[Revision tracking records]
* * * * * * *
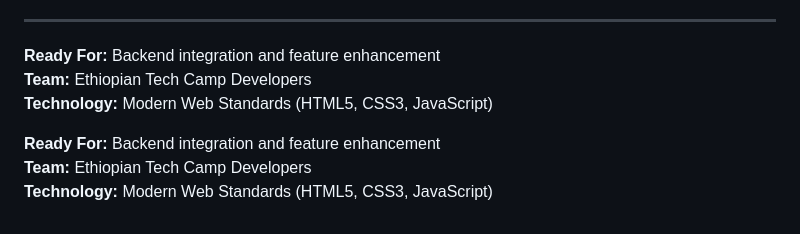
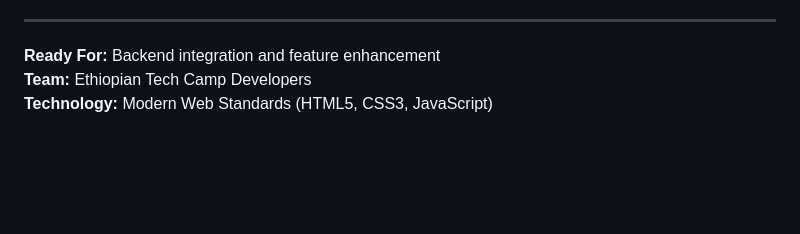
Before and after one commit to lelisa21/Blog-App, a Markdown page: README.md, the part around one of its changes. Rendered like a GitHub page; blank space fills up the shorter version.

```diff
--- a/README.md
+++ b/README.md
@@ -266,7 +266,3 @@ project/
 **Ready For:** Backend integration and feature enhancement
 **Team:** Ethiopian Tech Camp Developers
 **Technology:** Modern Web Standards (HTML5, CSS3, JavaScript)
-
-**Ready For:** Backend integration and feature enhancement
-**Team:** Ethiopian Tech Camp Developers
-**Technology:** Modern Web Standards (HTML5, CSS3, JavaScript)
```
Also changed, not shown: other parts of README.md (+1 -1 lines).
* * * * * * *
WHAT YOU ARE ASKED TO DO: In your copy, restate the data above word for word but leave out any picture.

ANSWER FOR THE TASK:
Before and after one commit to lelisa21/Blog-App, a Markdown page: README.md, the part around one of its changes. Rendered like a GitHub page; blank space fills up the shorter version.

```diff
--- a/README.md
+++ b/README.md
@@ -266,7 +266,3 @@ project/
 **Ready For:** Backend integration and feature enhancement
 **Team:** Ethiopian Tech Camp Developers
 **Technology:** Modern Web Standards (HTML5, CSS3, JavaScript)
-
-**Ready For:** Backend integration and feature enhancement
-**Team:** Ethiopian Tech Camp Developers
-**Technology:** Modern Web Standards (HTML5, CSS3, JavaScript)
```
Also changed, not shown: other parts of README.md (+1 -1 lines).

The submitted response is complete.